People who are alcoholic or who have dry mouth, sensitivity, cavities, porcelain crowns, sensitive tissue or other conditions will want to avoid mouthwashes with high alcohol content or that are acidic or highly abrasive. Tooth whiteners that you can buy over the counter may also be irritating or harmful to teeth and tissues.
Fluorides have been proven to reduce cavities and sensitivity. Chlorhexidine and the agents in Listerine™ and its generics (thymol, menthol, eucalyptol) are proven to reduce gingivitis. Toothpastes often have an anti-cavity ingredient like sodium fluoride. They may also have a desensitizer like stannous fluoride or strontium chloride.
You may see a tartar fighter like pyrophosphate or an antibacterial agent like triclosan, sanguinarine, hydrogen peroxide or stannous fluoride. Some products have detergent like shampoo (sodium lauryl sulfate) that causes them to foam. Abrasives like calcium carbonate, silica or baking soda are added to paste and gels to help remove plaque and polish and whiten teeth.
Please note that toothpaste or gels are mostly water, stabilizers and thickeners. Gels are an option to pastes and may be preferable to some. Some gels are less abrasive for sensitive teeth. Preservatives, sweetening agents, flavours, colours and stabilizers are also added.
Children need to learn good dental habits at an early age. Regular brushing and flossing are very important. Parents and caregivers need to learn about early childhood cavities. They are often caused by children drinking juices, cow’s milk or sweetened liquids for an extended time, such as sucking them from a bottle. Lack of plaque control in a child’s mouth can also lead to problems. This serious form of early tooth decay can cause a child cavities, pain, tooth loss and other dental problems later in life. Never put a baby to bed with anything but water in the bottle or on a teething nipple.
Caregivers and parents need to clean the child’s teeth in the early years. Once the child is old enough to learn, teach the proper use of toothpaste and rinsing well after use. A pea-size amount of paste on a baby brush is plenty. Children often need assistance until about age eight.

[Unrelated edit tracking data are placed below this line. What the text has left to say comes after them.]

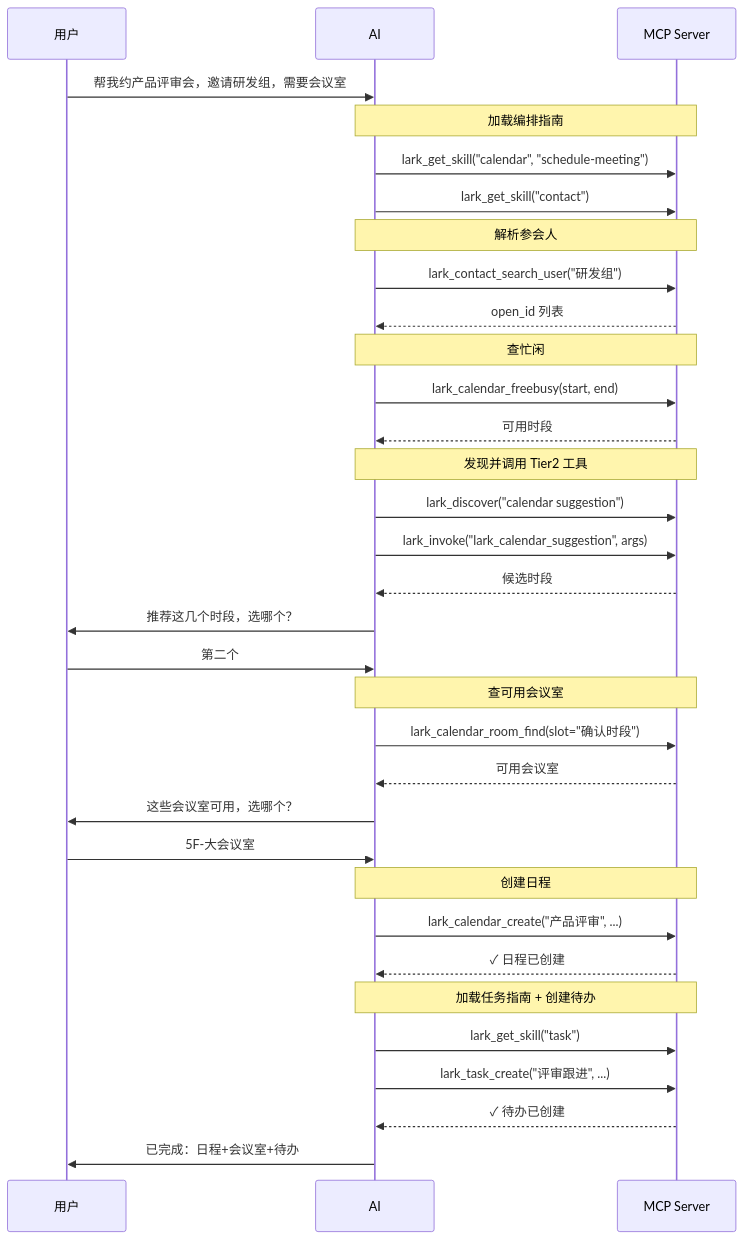
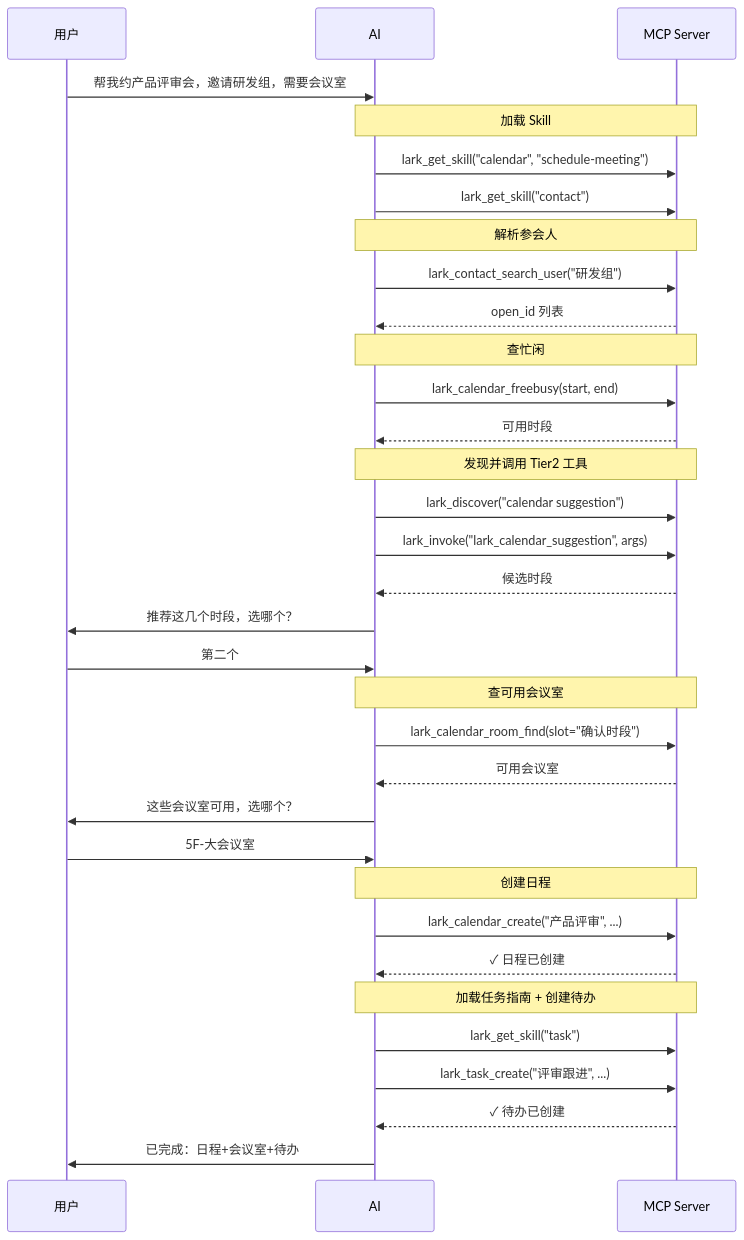
Before and after one commit to ddpie/lark-mcp-on-agentcore: the first of 2 diagrams in README.md, drawn with Mermaid. The commit also changed other lines of this file and 4 other files, not shown here.

````diff
--- a/README.md
+++ b/README.md
@@ -131,36 +131,36 @@
 ```mermaid
 sequenceDiagram
     participant U as 用户
     participant AI
     participant MCP as MCP Server
 
     U->>AI: 帮我约产品评审会，邀请研发组，需要会议室
-    Note over AI,MCP: 加载编排指南
+    Note over AI,MCP: 加载 Skill
     AI->>MCP: lark_get_skill("calendar", "schedule-meeting")
     AI->>MCP: lark_get_skill("contact")
     Note over AI,MCP: 解析参会人
     AI->>MCP: lark_contact_search_user("研发组")
     MCP-->>AI: open_id 列表
     Note over AI,MCP: 查忙闲
     AI->>MCP: lark_calendar_freebusy(start, end)
     MCP-->>AI: 可用时段
     Note over AI,MCP: 发现并调用 Tier2 工具
     AI->>MCP: lark_discover("calendar suggestion")
     AI->>MCP: lark_invoke("lark_calendar_suggestion", args)
     MCP-->>AI: 候选时段
     AI->>U: 推荐这几个时段，选哪个？
     U->>AI: 第二个
     Note over AI,MCP: 查可用会议室
     AI->>MCP: lark_calendar_room_find(slot="确认时段")
     MCP-->>AI: 可用会议室
     AI->>U: 这些会议室可用，选哪个？
     U->>AI: 5F-大会议室
     Note over AI,MCP: 创建日程
     AI->>MCP: lark_calendar_create("产品评审", ...)
     MCP-->>AI: ✓ 日程已创建
     Note over AI,MCP: 加载任务指南 + 创建待办
     AI->>MCP: lark_get_skill("task")
     AI->>MCP: lark_task_create("评审跟进", ...)
     MCP-->>AI: ✓ 待办已创建
     AI->>U: 已完成：日程+会议室+待办
 ```
````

Look for the American and Canadian Dental Association Seals of Approval (Fig. 7). These seals show that the products have been tested for safety and effectiveness and that their claims are true. Drug Information Numbers (DIN) are from Health Protection Canada. Their presence on a product proves that the main active ingredient is safe and has proven therapeutic effectiveness to cure a condition or a disease as it claims to do. Always discard products after the expiry date. Products are not as effective after these dates.

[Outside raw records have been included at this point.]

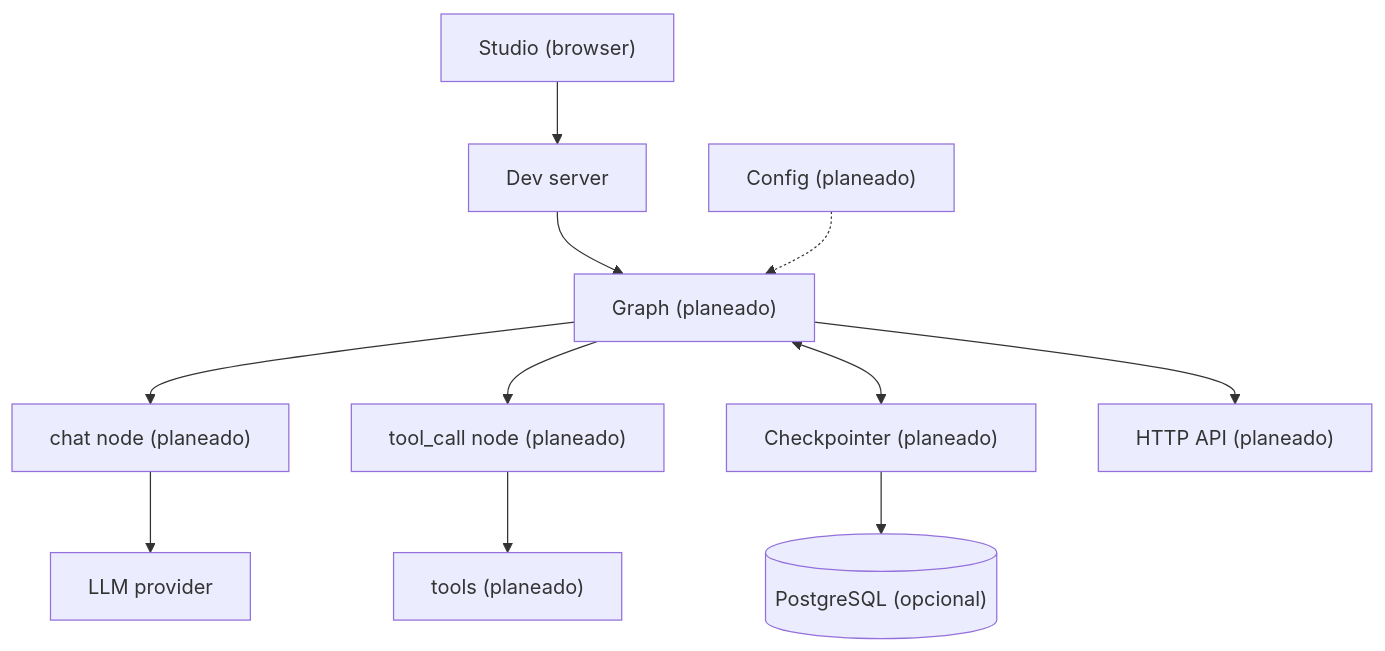
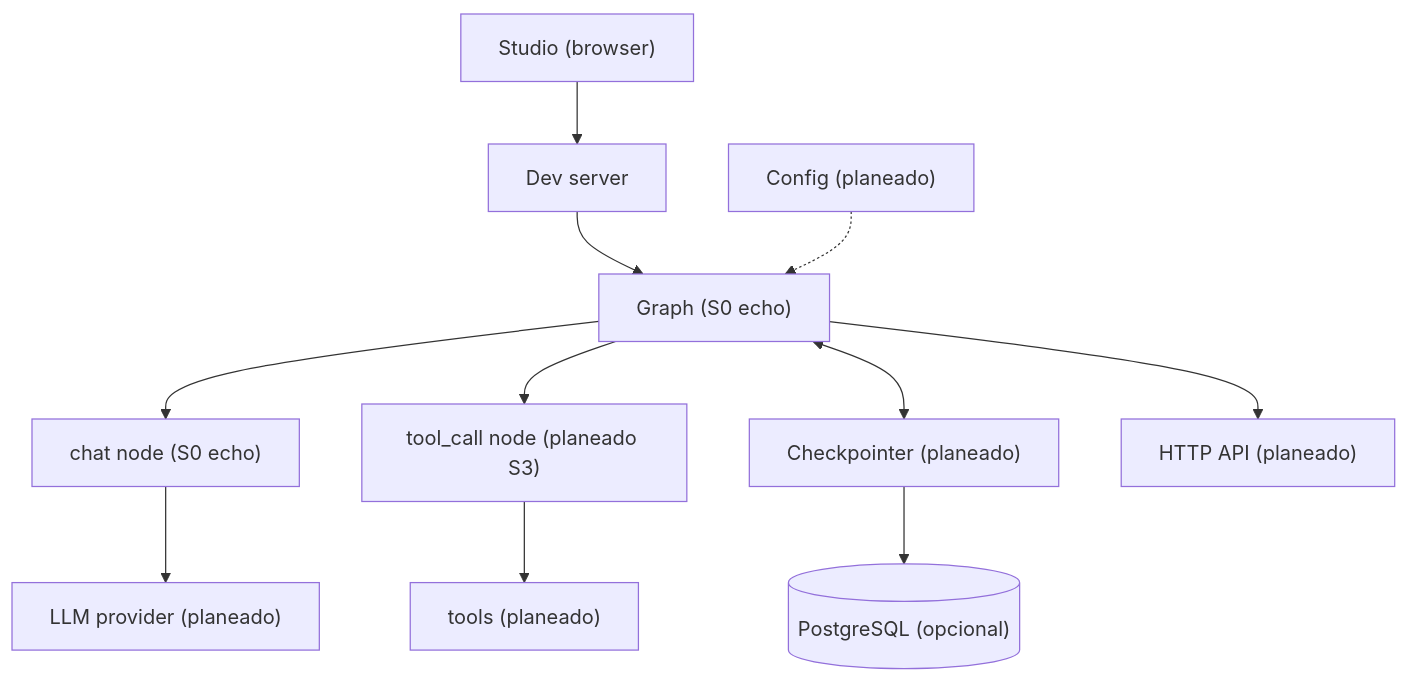
One commit to dinoesau/langgraph-template changed the first of 3 diagrams in docs/architecture.md. Above: the diagram before and after it, drawn with Mermaid. The commit also changed other lines of this file and 8 other files, not shown here.

````diff
--- a/docs/architecture.md
+++ b/docs/architecture.md
@@ -9,13 +10,13 @@
 ```mermaid
 graph TB
     Studio["Studio (browser)"] --> Dev["Dev server"]
-    Dev --> Graph["Graph (planeado)"]
-    Graph --> Chat["chat node (planeado)"]
-    Graph --> ToolCall["tool_call node (planeado)"]
-    Chat --> LLM["LLM provider"]
+    Dev --> Graph["Graph (S0 echo)"]
+    Graph --> Chat["chat node (S0 echo)"]
+    Graph --> ToolCall["tool_call node (planeado S3)"]
+    Chat --> LLM["LLM provider (planeado)"]
     ToolCall --> Tools["tools (planeado)"]
     Graph <--> Ckpt["Checkpointer (planeado)"]
     Ckpt --> PG[("PostgreSQL (opcional)")]
     Graph --> API["HTTP API (planeado)"]
     Cfg["Config (planeado)"] -.-> Graph
 ```
````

In conclusion, if you can form a team with your dentist and your dental hygienist, you will find the best tools to have a clean and healthy oral cavity. If you smoke, please consider quitting. Tobacco, in all of its forms, (cigarettes, smokeless tobacco, snuff, chewing tobacco, pipe, cigar) has been proven to cause or worsen gum disease, oral cancer, gum recession, cavities, tooth loss and halitosis. A healthy, varied diet with minimal sugar and a variety of Canada Food Guide choices, as described often in Family Health. will help maintain a healthy immune system to fight dental diseases. Healthy mouths can be gateways to healthy bodies. Care for them wisely and you will be smiling for life.